233. A “Closed” sign hung on string on the inside of the front door. It was unlocked so we went in. Inside, a little man sat on a high stool behind a worn wooden counter, fidgeting with a ledger and a pencil. Opposite the counter, three straight-backed wooden chairs were lined up against a smudged wall. Behind the counter was a door with a frosted glass window that said “Office” in block letters. The door was open just a crack. Another door, opposite the one we came in, was shut tight, no window and no knob on this side. The black-and-white linoleum floor was cracked and needed sweeping. There was a track in the dirt that led from the front door to the closed door.
234. I asked the man behind the counter if the Boss was in. He almost fell off the stool in his hurry to slam shut the door behind him. We heard swearing inside the office, asking what the hell was going on. I told the little man to ask his boss if we could talk to him in private. The little guy was just over half my size, wiry and fierce. He told us to get the hell out of his place, that the Boss was not available and that they didn’t do business with us anymore. The longer he talked the tighter wound he got. I held my hands up in front of my chest and said I just wanted to talk to the Boss.
235. The little guy blew a gasket at that. He reached under the counter and I hear a click. Before I could move one of my guys but a bullet in the little guy’s right shoulder. A gun went off under the counter, splintering the wood. At the same time, the office door got yanked open. The Boss stood there with a tommy gun pointed at us. Before he could pull the trigger, my other backup man hit the tommy gun with a bullet and the Boss dropped it. A second shot hit him in the forehead and he fell over backward without a word.
236. The little guy came at me screaming, holding his shoulder with one hand, a knife in the other hand. I side-stepped and clotheslined him, lifting him off his feet. My first backup grabbed the knife and slugged him, knocking him silly for a minute. I laid him down on the chairs and we waited for him to come around. In less than a minute, he was half out of the chair, ready to come at me barehanded, but both my men clicked another round into the chamber, and he stood still.
237. I told him he should probably sit down for a minute and think about what just happened before he decided what to do next. He sat. Then he began to shake his head side to side, slow at first, then faster. Then he began to shake all over and sob. That was my son, he said. He was my son! I loaned him the money to start this place. I told him I’d man the front desk for him til he got going. I didn’t try to answer him.

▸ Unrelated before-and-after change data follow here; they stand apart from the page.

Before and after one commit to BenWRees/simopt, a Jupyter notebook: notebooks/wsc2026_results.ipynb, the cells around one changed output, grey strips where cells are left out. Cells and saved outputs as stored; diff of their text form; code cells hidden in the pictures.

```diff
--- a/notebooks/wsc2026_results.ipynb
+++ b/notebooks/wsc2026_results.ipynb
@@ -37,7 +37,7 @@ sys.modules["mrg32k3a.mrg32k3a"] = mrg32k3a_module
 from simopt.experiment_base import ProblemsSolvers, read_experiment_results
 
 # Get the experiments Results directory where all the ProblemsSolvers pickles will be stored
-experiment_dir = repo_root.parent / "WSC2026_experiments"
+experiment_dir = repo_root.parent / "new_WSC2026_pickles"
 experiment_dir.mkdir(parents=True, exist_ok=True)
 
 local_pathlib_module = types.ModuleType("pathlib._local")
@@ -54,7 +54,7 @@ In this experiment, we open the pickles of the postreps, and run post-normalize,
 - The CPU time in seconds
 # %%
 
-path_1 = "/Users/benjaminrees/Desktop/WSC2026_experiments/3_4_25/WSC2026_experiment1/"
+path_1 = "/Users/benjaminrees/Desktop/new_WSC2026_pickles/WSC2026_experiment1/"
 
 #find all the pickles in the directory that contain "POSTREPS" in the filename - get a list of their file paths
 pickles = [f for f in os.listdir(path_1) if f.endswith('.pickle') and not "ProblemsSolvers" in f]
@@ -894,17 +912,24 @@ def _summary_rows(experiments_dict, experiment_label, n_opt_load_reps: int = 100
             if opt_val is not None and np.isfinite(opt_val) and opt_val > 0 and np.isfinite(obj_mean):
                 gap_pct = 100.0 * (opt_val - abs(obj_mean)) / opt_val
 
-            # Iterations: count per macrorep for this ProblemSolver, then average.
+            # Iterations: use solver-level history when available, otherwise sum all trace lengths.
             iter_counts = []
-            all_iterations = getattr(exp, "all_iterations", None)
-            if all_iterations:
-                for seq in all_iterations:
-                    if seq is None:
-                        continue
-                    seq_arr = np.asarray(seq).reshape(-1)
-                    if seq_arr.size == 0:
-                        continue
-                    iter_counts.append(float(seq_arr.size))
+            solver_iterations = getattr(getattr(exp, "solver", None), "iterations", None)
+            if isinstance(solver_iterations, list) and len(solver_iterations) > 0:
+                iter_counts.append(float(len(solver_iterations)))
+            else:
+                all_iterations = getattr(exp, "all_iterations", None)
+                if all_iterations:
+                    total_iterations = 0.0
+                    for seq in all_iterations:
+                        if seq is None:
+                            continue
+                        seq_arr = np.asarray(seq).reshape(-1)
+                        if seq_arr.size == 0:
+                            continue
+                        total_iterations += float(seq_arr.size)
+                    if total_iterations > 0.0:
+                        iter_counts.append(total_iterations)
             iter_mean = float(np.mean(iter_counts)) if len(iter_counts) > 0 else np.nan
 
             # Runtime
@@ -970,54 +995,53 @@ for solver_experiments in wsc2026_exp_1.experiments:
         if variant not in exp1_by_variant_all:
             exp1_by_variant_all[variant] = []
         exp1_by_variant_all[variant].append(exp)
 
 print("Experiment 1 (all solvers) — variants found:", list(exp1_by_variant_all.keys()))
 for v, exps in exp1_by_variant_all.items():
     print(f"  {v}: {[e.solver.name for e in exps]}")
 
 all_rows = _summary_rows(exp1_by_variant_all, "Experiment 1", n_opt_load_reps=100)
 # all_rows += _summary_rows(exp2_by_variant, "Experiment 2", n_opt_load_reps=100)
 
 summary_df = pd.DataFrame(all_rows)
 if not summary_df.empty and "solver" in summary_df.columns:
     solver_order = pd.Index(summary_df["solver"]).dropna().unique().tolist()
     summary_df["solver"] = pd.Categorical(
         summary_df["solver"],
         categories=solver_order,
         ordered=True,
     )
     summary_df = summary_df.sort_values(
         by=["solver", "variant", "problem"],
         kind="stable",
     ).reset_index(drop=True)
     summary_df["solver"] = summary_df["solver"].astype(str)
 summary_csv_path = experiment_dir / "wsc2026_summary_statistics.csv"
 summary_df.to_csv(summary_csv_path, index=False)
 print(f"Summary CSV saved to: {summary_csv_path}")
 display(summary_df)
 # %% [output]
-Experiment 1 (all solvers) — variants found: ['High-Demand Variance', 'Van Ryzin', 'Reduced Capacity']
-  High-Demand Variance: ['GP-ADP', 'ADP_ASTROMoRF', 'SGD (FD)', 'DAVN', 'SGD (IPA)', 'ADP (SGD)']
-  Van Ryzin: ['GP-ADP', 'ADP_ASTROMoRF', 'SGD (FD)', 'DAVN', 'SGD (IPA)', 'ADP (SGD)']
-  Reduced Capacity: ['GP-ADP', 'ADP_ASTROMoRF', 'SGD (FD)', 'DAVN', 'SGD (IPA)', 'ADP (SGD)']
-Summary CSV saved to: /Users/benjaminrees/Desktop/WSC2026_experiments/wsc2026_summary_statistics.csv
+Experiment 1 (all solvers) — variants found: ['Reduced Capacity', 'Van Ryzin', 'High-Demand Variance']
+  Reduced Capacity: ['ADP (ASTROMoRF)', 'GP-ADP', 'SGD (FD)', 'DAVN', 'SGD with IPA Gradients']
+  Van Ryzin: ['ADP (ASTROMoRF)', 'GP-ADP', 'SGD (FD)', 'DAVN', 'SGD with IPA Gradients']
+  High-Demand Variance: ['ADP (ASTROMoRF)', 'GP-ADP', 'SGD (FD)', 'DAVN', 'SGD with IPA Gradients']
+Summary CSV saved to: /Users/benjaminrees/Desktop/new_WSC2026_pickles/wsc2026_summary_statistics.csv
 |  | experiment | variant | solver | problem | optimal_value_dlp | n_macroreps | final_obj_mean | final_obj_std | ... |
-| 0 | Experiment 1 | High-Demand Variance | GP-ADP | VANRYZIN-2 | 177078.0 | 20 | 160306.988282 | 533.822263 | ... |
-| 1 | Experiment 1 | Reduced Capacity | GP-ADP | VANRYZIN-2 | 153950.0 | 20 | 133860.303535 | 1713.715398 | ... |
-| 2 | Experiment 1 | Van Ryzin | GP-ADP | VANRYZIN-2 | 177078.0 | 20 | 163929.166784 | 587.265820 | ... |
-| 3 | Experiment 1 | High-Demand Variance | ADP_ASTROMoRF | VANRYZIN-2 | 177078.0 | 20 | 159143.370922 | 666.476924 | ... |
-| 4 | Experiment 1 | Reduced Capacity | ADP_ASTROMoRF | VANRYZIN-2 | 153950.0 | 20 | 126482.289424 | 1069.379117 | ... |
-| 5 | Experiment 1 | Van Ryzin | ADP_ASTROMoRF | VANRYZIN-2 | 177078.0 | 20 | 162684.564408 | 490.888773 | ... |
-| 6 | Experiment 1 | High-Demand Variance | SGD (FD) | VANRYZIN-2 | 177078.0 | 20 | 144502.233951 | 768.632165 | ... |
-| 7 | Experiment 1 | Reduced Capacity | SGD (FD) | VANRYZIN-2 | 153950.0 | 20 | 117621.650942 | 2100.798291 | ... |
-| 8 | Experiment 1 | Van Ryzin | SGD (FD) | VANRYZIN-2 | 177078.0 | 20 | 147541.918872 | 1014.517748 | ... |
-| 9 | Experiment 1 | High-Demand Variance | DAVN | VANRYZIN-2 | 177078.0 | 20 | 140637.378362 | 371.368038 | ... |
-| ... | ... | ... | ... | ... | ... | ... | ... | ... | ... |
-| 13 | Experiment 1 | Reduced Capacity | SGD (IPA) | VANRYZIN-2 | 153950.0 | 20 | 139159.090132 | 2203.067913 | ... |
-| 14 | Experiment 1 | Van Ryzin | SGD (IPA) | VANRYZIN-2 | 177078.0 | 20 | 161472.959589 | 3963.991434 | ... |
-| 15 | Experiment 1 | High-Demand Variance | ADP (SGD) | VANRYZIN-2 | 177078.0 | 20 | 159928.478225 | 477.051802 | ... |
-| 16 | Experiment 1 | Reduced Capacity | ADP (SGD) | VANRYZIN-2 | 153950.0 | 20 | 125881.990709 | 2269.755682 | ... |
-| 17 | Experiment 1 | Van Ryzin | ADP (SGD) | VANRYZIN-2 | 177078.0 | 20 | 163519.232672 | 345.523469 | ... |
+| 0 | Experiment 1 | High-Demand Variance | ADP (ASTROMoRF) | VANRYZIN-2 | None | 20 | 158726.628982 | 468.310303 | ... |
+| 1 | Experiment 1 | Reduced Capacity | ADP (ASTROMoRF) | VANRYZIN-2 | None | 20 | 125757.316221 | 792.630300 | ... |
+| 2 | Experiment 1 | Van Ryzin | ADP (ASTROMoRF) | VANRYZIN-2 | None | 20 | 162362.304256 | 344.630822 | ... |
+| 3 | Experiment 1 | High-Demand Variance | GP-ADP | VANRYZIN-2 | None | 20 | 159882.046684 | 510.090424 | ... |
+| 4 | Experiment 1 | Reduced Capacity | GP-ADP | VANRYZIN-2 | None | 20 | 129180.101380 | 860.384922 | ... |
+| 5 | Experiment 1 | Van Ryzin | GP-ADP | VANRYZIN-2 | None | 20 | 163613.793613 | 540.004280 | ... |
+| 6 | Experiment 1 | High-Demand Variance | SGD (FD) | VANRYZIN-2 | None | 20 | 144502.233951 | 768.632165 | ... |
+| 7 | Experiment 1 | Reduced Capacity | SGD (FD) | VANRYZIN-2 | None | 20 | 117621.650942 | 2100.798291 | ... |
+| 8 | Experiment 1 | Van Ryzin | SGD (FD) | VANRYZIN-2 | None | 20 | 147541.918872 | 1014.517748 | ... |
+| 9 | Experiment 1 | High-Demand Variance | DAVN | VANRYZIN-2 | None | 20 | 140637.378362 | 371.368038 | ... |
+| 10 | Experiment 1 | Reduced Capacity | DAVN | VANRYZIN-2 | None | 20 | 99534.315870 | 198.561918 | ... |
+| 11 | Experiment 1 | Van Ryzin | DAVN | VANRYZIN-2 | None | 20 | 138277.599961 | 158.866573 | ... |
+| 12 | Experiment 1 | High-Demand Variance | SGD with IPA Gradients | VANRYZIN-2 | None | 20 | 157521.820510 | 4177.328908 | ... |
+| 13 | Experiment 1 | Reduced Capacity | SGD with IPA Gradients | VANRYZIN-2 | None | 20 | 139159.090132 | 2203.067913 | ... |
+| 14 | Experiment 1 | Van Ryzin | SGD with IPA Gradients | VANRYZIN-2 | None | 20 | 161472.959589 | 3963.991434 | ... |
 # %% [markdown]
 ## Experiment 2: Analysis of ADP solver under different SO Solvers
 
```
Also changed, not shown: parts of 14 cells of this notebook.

238. As we stood there, a man pushed the door open and asked if we were open yet. I told him no. He saw the blood on the little man’s shoulder and asked what was going on. I looked at him hard and told him to scram. One of my men flashed his gun and the guy went pale and apologized. He shut the door real careful and then ran like hell. Sometimes there was nothing else you could do.
239. That night we had supper at the Marine Room of the Edgewater. It was our three year anniversary. I didn’t tell Helen what happened. I was still thinking about it myself. In the end there was nothing different I could have done. The account was closed. The problem was settled.
I know. Not fair to stop. And yes, I have more. But as one of my favorite performers says, “…til next time!” I will continue to write, more slowly. And I will keep you posted. Until then, keep writing.